Sites used:

  1. http://www.acer.com/ac/en/GB/content/drivers
  2. http://www.sevenforums.com/network-sharing/57483-wireless-acer-aspire-5020-a.html

Flashing a bios chip with an Arduino

In this post I will describe how to flash a BIOS (SPI) chip using a Arduino Duemilanove. I first learned about this method after reading about it on hackaday. At the time I had a Asus P5B motherboard that suffered from a bad BIOS flash and needed to be recovered. I tried other methods before but found none were as easy as this one.

So lets get started.

The requirements

Hardware

  • Arduino Duemilanove (full list can be found here https://www.flashrom.org/Serprog/Arduino_flasher )
  • A flash chip that is supported by flashrom ( full list available here https://www.flashrom.org/Supported_hardware )

Software

  • Ubuntu 16/18 VM
  • Flashrom
  • Fser-duino

Preparing the environment

Installing Git and the dependencies needed for Flashrom and frser-duino:

sudo apt install git libpci-dev libusb-dev libusb-1.0 gcc-avr binutils-avr avr-libc avrdude

Compiling and installing Flashrom

git clone git://github.com/flashrom/flashrom.git
cd flashrom 
make && sudo make install

Preparing the Arduino Duemilanove

git clone --recursive git://github.com/urjaman/frser-duino
cd frser-duino
make ftdi <--- depends on your Arduino
make flash-ftdi <--- same

The table below shows which pins on the Arduino should go to which pin on the SPI flash chip.

Arduino Pins SPI Pins
12 SO
11 SI
10 CS
13 SCLK
3.3V VCC +/WP + /HOLD
GND GND

Flashing the SPI chip

To verify that everything is working correctly we first run flashrom without any operations:

tom@ubuntu-vm:~$ sudo flashrom -p serprog:dev=/dev/ttyUSB0:2000000
flashrom v0.9.9-91-g0bfa819 on Linux 4.10.0-28-generic (x86_64)
flashrom is free software, get the source code at https://flashrom.org

Using clock_gettime for delay loops (clk_id: 1, resolution: 1ns).
serprog: Programmer name is "frser-duino"
Found Macronix flash chip "MX25L8005" (1024 kB, SPI) on serprog.
No operations were specified.

As can be seen from the above command output, both the Arduino and the SPI chip are detected. Now we can continue with writing the new BIOS to the chip:

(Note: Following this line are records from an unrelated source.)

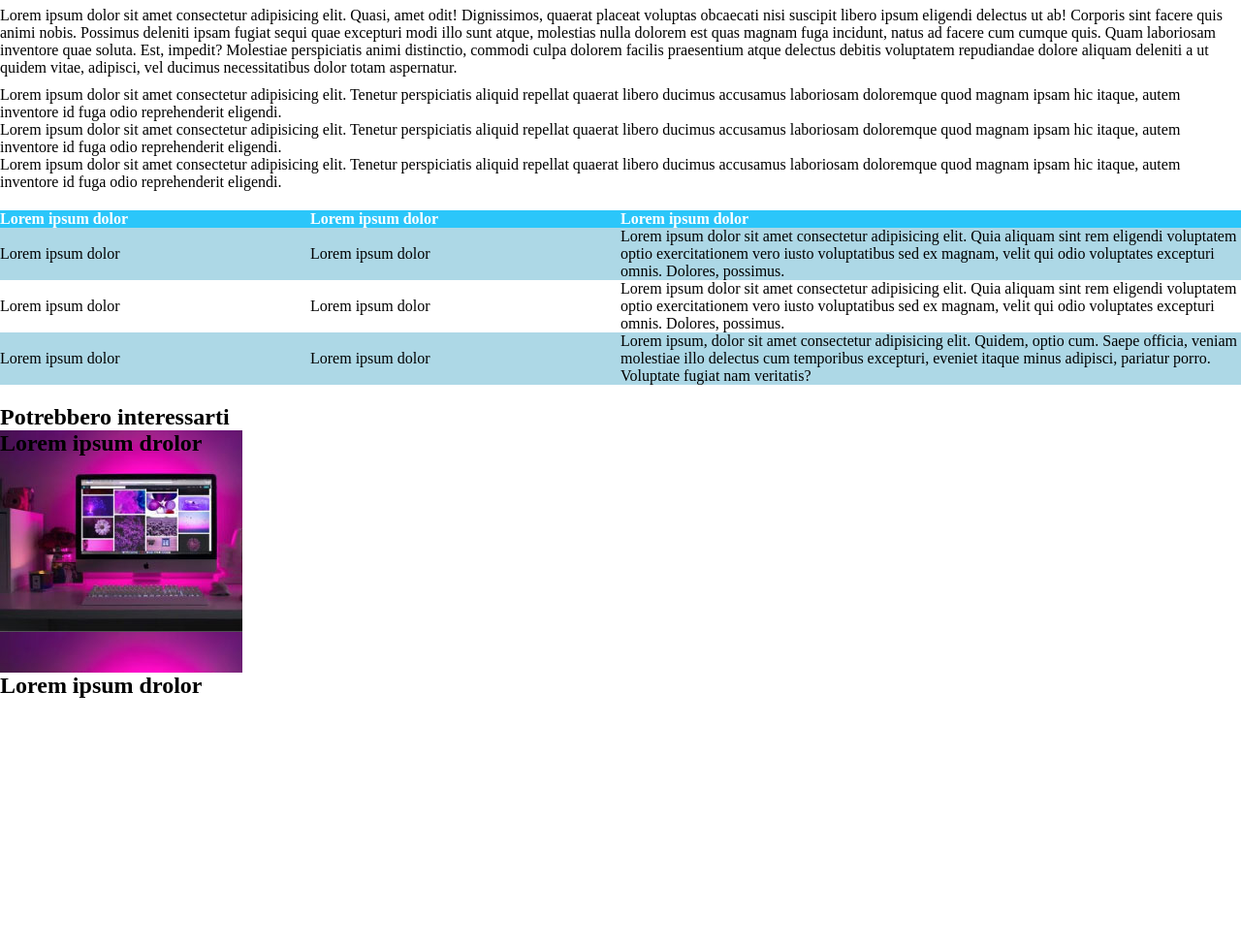
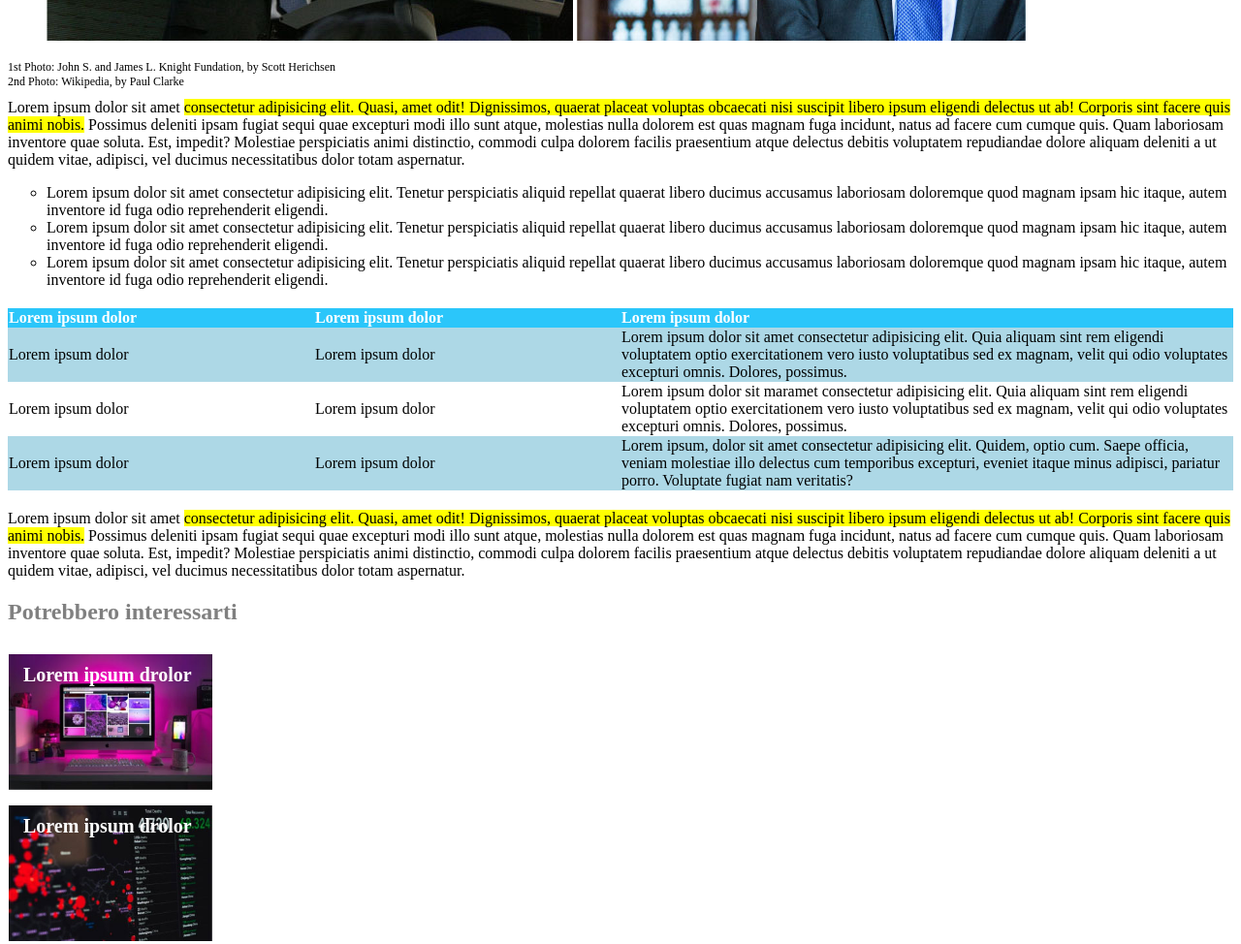
Before and after one commit to PintilieGeani/html-css-booleaner, a plain HTML site: page index.html in a window 1280 px wide. Shown: the part 647-1621 px from the top of the page at 97% size. Before the commit the page ends 1368 px from the top, so only its background shows below. Drawn offline with Linux system fonts and the light colour scheme.

Commit message:
feat: project done

```diff
--- a/css/style.css
+++ b/css/style.css
@@ -1,8 +1,6 @@
 /* CSS Reset */
 *{
-    padding: 0px;
     box-sizing: border-box;
-    margin: 0;
 }
 /* Header */
 .bg-logo{
@@ -73,11 +71,29 @@ thead{
 
 /* Potrebbero interessarti */
 .info-title{
-
+color: rgb(128, 128, 128);
+margin-top: 20px;
+margin-bottom: 30px;
+}
+.info-photo-title{
+    margin: 5px;
+    padding: 10px;
+    color: white;
+    font-size: 20px;
 }
 #monitor{
-    height: 250px;
-    width: 250px;
+    height: 140px;
     background-image: url(../img/monitor.jpg);
-    display: block;
+    background-size: contain ;
+    background-repeat: no-repeat;
+    margin-left: 1px;
+    margin-top: 0px;
 }
+#graph{
+    height: 140px;
+    background-image: url(../img/graph.jpg);
+    background-size: contain ;
+    background-repeat: no-repeat;
+    margin-left: 1px;
+    margin-top: 0px;
+}
--- a/index.html
+++ b/index.html
@@ -47,9 +47,9 @@
 
         <!-- Paragrafo e lista -->
         <section>
-            <p class="main-paragraph">Lorem ipsum dolor sit amet consectetur adipisicing elit. Quasi, amet odit!
+            <p class="main-paragraph">Lorem ipsum dolor sit amet <mark> consectetur adipisicing elit. Quasi, amet odit!
                 Dignissimos, quaerat placeat voluptas obcaecati nisi suscipit libero ipsum eligendi delectus ut ab!
-                Corporis sint facere quis animi nobis.
+                Corporis sint facere quis animi nobis.</mark>
                 Possimus deleniti ipsam fugiat sequi quae excepturi modi illo sunt atque, molestias nulla dolorem est
                 quas magnam fuga incidunt, natus ad facere cum cumque quis. Quam laboriosam inventore quae soluta.
                 Est, impedit? Molestiae perspiciatis animi distinctio, commodi culpa dolorem facilis praesentium atque
@@ -94,7 +94,7 @@
                     <tr>
                         <td>Lorem ipsum dolor</td>
                         <td>Lorem ipsum dolor</td>
-                        <td>Lorem ipsum dolor sit amet consectetur adipisicing elit. Quia aliquam sint rem eligendi
+                        <td>Lorem ipsum dolor sit maramet consectetur adipisicing elit. Quia aliquam sint rem eligendi
                             voluptatem optio exercitationem vero iusto voluptatibus sed ex magnam, velit qui odio
                             voluptates excepturi omnis. Dolores, possimus.</td>
                     </tr>
@@ -109,6 +109,15 @@
                 </tr>
                 </tfoot>
             </table>
+
+            <p class="main-paragraph">Lorem ipsum dolor sit amet <mark> consectetur adipisicing elit. Quasi, amet odit!
+                Dignissimos, quaerat placeat voluptas obcaecati nisi suscipit libero ipsum eligendi delectus ut ab!
+                Corporis sint facere quis animi nobis.</mark>
+                Possimus deleniti ipsam fugiat sequi quae excepturi modi illo sunt atque, molestias nulla dolorem est
+                quas magnam fuga incidunt, natus ad facere cum cumque quis. Quam laboriosam inventore quae soluta.
+                Est, impedit? Molestiae perspiciatis animi distinctio, commodi culpa dolorem facilis praesentium atque
+                delectus debitis voluptatem repudiandae dolore aliquam deleniti a ut quidem vitae, adipisci, vel ducimus
+                necessitatibus dolor totam aspernatur.
         </section>
         <!-- Fine Tabella e paragrafo -->
 
@@ -121,10 +130,10 @@
         <section>
             <h2 class="info-title">Potrebbero interessarti</h2>
             <figure id="monitor">
-                <h2>Lorem ipsum drolor</h2>
+                <h2 class="info-photo-title">Lorem ipsum drolor</h2>
             </figure>
             <figure id="graph">
-                <h2>Lorem ipsum drolor</h2>
+                <h2 class="info-photo-title">Lorem ipsum drolor</h2>
             </figure>
         </section>
     </footer>
```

tom@ubuntu-vm:~$ sudo flashrom -p serprog:dev=/dev/ttyUSB0:2000000 -w <NEWBIOS>

flashrom v0.9.9-91-g0bfa819 on Linux 4.10.0-28-generic (x86_64)
flashrom is free software, get the source code at https://flashrom.org

Using clock_gettime for delay loops (clk_id: 1, resolution: 1ns).
serprog: Programmer name is "frser-duino"
Found Macronix flash chip "MX25L8005" (1024 kB, SPI) on serprog.
Reading old flash chip contents... done.
Erasing and writing flash chip... Erase/write done.
Verifying flash... VERIFIED.

And thats it, the new BIOS is written to the chip and all that is left is testing if my computer boots up again.

References:

HP ENVY SPECIFIC:

Sansa Clip+ Repair

My girlfriend was almost in tears when she told me her beloved Sansa Clip+ would not power on anymore. She handed me the little music player and told me that earlier that day, she pressed the power button a bit too hard after which she heard something break.

When inspecting the power button I noticed it was a bit loose where it usually has some tension from the switch underneath. I decided to have a closer look and used a tutorial to help me disassemble the Sansa.
Looking at the board the problem quickly revealed itself. The “extreme” use of force had broken the solder connections between the power switch and the board and as a result the switch fell off. Time to get out the soldering iron!

After reseating the switch and repairing the broken solder connections the Sansa powered up again meaning my girlfriend could listen to here favourite music again and dry her tears.

Edit: After a week my girlfriend returned to me with her Sansa. This time she was only hearing sound from one of her earbuds instead of both. Because I taught her well she had already tried multiple headphones to verify the problem was not the headphones but rather the Sansa itself. I did some research and found that this problem can be fixed by reheating the solder connections between the headphone jack and the board. It appears that the “stress” resulting from removing and plugging in the headphones weakens the connections.